> **EXERCISE INSTRUCTIONS**:
Your answer should be the full set of records, printed exactly as they stand.

> **ENTRIES SUPPLIED**:
#####

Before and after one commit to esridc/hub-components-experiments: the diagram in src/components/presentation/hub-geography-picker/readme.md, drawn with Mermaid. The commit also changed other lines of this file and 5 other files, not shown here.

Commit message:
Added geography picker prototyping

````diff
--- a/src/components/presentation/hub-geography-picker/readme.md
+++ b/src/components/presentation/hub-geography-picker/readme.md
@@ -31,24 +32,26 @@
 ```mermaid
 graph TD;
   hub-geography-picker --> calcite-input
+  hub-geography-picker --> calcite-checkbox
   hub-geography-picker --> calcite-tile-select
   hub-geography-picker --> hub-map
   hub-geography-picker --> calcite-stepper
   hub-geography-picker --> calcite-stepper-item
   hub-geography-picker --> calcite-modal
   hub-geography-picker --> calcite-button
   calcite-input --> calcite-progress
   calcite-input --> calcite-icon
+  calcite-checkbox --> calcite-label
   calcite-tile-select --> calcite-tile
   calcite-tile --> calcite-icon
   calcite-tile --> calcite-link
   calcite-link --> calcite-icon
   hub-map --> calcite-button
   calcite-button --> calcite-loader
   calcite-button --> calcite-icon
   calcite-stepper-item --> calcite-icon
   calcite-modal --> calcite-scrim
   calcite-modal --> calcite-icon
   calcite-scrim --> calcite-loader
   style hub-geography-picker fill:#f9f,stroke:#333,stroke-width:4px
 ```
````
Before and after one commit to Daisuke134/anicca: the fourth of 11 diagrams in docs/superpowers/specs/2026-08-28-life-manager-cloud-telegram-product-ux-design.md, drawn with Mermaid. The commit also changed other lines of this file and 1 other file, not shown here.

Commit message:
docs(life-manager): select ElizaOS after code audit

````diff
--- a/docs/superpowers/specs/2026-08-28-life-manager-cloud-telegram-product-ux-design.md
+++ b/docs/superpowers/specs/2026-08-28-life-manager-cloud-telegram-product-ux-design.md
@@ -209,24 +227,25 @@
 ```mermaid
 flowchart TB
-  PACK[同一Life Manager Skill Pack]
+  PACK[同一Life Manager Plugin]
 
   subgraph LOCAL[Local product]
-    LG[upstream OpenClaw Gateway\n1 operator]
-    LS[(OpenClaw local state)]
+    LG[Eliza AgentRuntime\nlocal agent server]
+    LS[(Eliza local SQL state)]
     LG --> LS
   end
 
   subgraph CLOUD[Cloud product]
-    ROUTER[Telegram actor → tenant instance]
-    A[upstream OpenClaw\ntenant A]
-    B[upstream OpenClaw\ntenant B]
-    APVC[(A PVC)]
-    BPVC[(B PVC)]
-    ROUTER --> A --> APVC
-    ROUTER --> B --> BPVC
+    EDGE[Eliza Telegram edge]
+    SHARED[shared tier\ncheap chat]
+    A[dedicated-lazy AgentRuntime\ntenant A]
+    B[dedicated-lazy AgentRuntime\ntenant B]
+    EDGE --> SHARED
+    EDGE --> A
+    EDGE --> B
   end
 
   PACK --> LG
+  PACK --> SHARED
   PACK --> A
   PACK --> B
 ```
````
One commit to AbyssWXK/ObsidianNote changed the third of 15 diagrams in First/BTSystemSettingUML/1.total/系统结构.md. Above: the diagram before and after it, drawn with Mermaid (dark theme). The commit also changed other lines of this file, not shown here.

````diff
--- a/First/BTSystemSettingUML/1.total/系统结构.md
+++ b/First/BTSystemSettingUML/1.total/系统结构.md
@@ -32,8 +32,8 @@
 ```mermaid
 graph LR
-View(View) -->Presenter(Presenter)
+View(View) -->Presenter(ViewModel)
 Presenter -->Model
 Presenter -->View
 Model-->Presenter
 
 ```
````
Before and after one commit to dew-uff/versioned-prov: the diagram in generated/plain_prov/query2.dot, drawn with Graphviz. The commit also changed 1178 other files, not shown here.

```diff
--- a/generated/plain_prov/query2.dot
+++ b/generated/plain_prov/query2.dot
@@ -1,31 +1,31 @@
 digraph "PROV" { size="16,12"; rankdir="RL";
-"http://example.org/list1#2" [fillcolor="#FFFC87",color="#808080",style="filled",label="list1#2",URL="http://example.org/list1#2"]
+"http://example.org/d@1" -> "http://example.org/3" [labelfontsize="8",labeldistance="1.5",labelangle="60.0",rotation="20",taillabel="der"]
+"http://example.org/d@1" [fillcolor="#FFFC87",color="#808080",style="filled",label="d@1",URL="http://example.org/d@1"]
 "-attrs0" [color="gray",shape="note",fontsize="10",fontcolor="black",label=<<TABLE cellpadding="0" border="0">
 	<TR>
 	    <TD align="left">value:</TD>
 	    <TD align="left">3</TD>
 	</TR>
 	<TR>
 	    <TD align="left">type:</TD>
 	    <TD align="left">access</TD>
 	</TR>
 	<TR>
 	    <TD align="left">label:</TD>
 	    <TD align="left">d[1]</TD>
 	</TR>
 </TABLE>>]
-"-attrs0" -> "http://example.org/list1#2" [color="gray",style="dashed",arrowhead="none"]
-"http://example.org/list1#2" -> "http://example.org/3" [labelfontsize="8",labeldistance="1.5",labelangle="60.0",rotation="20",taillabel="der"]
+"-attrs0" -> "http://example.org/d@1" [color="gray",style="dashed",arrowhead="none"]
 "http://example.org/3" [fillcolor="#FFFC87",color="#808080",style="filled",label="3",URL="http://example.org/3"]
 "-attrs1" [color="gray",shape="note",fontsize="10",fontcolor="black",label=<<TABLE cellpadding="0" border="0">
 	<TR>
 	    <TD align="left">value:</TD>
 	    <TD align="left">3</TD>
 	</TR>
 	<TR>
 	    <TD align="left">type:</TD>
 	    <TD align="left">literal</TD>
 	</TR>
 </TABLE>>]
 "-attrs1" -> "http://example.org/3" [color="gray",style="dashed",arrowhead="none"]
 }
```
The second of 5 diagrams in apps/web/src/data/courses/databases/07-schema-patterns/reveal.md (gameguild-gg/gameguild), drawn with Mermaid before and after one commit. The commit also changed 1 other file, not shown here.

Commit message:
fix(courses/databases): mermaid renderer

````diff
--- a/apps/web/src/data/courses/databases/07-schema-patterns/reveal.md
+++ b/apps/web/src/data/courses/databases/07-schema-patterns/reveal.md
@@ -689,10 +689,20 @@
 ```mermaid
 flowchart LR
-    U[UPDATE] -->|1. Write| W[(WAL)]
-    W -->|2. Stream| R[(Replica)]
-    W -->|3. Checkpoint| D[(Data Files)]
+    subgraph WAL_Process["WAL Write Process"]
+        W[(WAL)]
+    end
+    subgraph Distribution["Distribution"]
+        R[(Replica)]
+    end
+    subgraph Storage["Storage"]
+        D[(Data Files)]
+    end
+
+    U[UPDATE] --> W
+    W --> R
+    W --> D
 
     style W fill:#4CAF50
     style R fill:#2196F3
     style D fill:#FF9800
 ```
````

#####

> **EXERCISE OUTPUT**:
Before and after one commit to esridc/hub-components-experiments: the diagram in src/components/presentation/hub-geography-picker/readme.md, drawn with Mermaid. The commit also changed other lines of this file and 5 other files, not shown here.

Commit message:
Added geography picker prototyping

````diff
--- a/src/components/presentation/hub-geography-picker/readme.md
+++ b/src/components/presentation/hub-geography-picker/readme.md
@@ -31,24 +32,26 @@
 ```mermaid
 graph TD;
   hub-geography-picker --> calcite-input
+  hub-geography-picker --> calcite-checkbox
   hub-geography-picker --> calcite-tile-select
   hub-geography-picker --> hub-map
   hub-geography-picker --> calcite-stepper
   hub-geography-picker --> calcite-stepper-item
   hub-geography-picker --> calcite-modal
   hub-geography-picker --> calcite-button
   calcite-input --> calcite-progress
   calcite-input --> calcite-icon
+  calcite-checkbox --> calcite-label
   calcite-tile-select --> calcite-tile
   calcite-tile --> calcite-icon
   calcite-tile --> calcite-link
   calcite-link --> calcite-icon
   hub-map --> calcite-button
   calcite-button --> calcite-loader
   calcite-button --> calcite-icon
   calcite-stepper-item --> calcite-icon
   calcite-modal --> calcite-scrim
   calcite-modal --> calcite-icon
   calcite-scrim --> calcite-loader
   style hub-geography-picker fill:#f9f,stroke:#333,stroke-width:4px
 ```
````
Before and after one commit to Daisuke134/anicca: the fourth of 11 diagrams in docs/superpowers/specs/2026-08-28-life-manager-cloud-telegram-product-ux-design.md, drawn with Mermaid. The commit also changed other lines of this file and 1 other file, not shown here.

Commit message:
docs(life-manager): select ElizaOS after code audit

````diff
--- a/docs/superpowers/specs/2026-08-28-life-manager-cloud-telegram-product-ux-design.md
+++ b/docs/superpowers/specs/2026-08-28-life-manager-cloud-telegram-product-ux-design.md
@@ -209,24 +227,25 @@
 ```mermaid
 flowchart TB
-  PACK[同一Life Manager Skill Pack]
+  PACK[同一Life Manager Plugin]
 
   subgraph LOCAL[Local product]
-    LG[upstream OpenClaw Gateway\n1 operator]
-    LS[(OpenClaw local state)]
+    LG[Eliza AgentRuntime\nlocal agent server]
+    LS[(Eliza local SQL state)]
     LG --> LS
   end
 
   subgraph CLOUD[Cloud product]
-    ROUTER[Telegram actor → tenant instance]
-    A[upstream OpenClaw\ntenant A]
-    B[upstream OpenClaw\ntenant B]
-    APVC[(A PVC)]
-    BPVC[(B PVC)]
-    ROUTER --> A --> APVC
-    ROUTER --> B --> BPVC
+    EDGE[Eliza Telegram edge]
+    SHARED[shared tier\ncheap chat]
+    A[dedicated-lazy AgentRuntime\ntenant A]
+    B[dedicated-lazy AgentRuntime\ntenant B]
+    EDGE --> SHARED
+    EDGE --> A
+    EDGE --> B
   end
 
   PACK --> LG
+  PACK --> SHARED
   PACK --> A
   PACK --> B
 ```
````
One commit to AbyssWXK/ObsidianNote changed the third of 15 diagrams in First/BTSystemSettingUML/1.total/系统结构.md. Above: the diagram before and after it, drawn with Mermaid (dark theme). The commit also changed other lines of this file, not shown here.

````diff
--- a/First/BTSystemSettingUML/1.total/系统结构.md
+++ b/First/BTSystemSettingUML/1.total/系统结构.md
@@ -32,8 +32,8 @@
 ```mermaid
 graph LR
-View(View) -->Presenter(Presenter)
+View(View) -->Presenter(ViewModel)
 Presenter -->Model
 Presenter -->View
 Model-->Presenter
 
 ```
````
Before and after one commit to dew-uff/versioned-prov: the diagram in generated/plain_prov/query2.dot, drawn with Graphviz. The commit also changed 1178 other files, not shown here.

```diff
--- a/generated/plain_prov/query2.dot
+++ b/generated/plain_prov/query2.dot
@@ -1,31 +1,31 @@
 digraph "PROV" { size="16,12"; rankdir="RL";
-"http://example.org/list1#2" [fillcolor="#FFFC87",color="#808080",style="filled",label="list1#2",URL="http://example.org/list1#2"]
+"http://example.org/d@1" -> "http://example.org/3" [labelfontsize="8",labeldistance="1.5",labelangle="60.0",rotation="20",taillabel="der"]
+"http://example.org/d@1" [fillcolor="#FFFC87",color="#808080",style="filled",label="d@1",URL="http://example.org/d@1"]
 "-attrs0" [color="gray",shape="note",fontsize="10",fontcolor="black",label=<<TABLE cellpadding="0" border="0">
 	<TR>
 	    <TD align="left">value:</TD>
 	    <TD align="left">3</TD>
 	</TR>
 	<TR>
 	    <TD align="left">type:</TD>
 	    <TD align="left">access</TD>
 	</TR>
 	<TR>
 	    <TD align="left">label:</TD>
 	    <TD align="left">d[1]</TD>
 	</TR>
 </TABLE>>]
-"-attrs0" -> "http://example.org/list1#2" [color="gray",style="dashed",arrowhead="none"]
-"http://example.org/list1#2" -> "http://example.org/3" [labelfontsize="8",labeldistance="1.5",labelangle="60.0",rotation="20",taillabel="der"]
+"-attrs0" -> "http://example.org/d@1" [color="gray",style="dashed",arrowhead="none"]
 "http://example.org/3" [fillcolor="#FFFC87",color="#808080",style="filled",label="3",URL="http://example.org/3"]
 "-attrs1" [color="gray",shape="note",fontsize="10",fontcolor="black",label=<<TABLE cellpadding="0" border="0">
 	<TR>
 	    <TD align="left">value:</TD>
 	    <TD align="left">3</TD>
 	</TR>
 	<TR>
 	    <TD align="left">type:</TD>
 	    <TD align="left">literal</TD>
 	</TR>
 </TABLE>>]
 "-attrs1" -> "http://example.org/3" [color="gray",style="dashed",arrowhead="none"]
 }
```
The second of 5 diagrams in apps/web/src/data/courses/databases/07-schema-patterns/reveal.md (gameguild-gg/gameguild), drawn with Mermaid before and after one commit. The commit also changed 1 other file, not shown here.

Commit message:
fix(courses/databases): mermaid renderer

````diff
--- a/apps/web/src/data/courses/databases/07-schema-patterns/reveal.md
+++ b/apps/web/src/data/courses/databases/07-schema-patterns/reveal.md
@@ -689,10 +689,20 @@
 ```mermaid
 flowchart LR
-    U[UPDATE] -->|1. Write| W[(WAL)]
-    W -->|2. Stream| R[(Replica)]
-    W -->|3. Checkpoint| D[(Data Files)]
+    subgraph WAL_Process["WAL Write Process"]
+        W[(WAL)]
+    end
+    subgraph Distribution["Distribution"]
+        R[(Replica)]
+    end
+    subgraph Storage["Storage"]
+        D[(Data Files)]
+    end
+
+    U[UPDATE] --> W
+    W --> R
+    W --> D
 
     style W fill:#4CAF50
     style R fill:#2196F3
     style D fill:#FF9800
 ```
````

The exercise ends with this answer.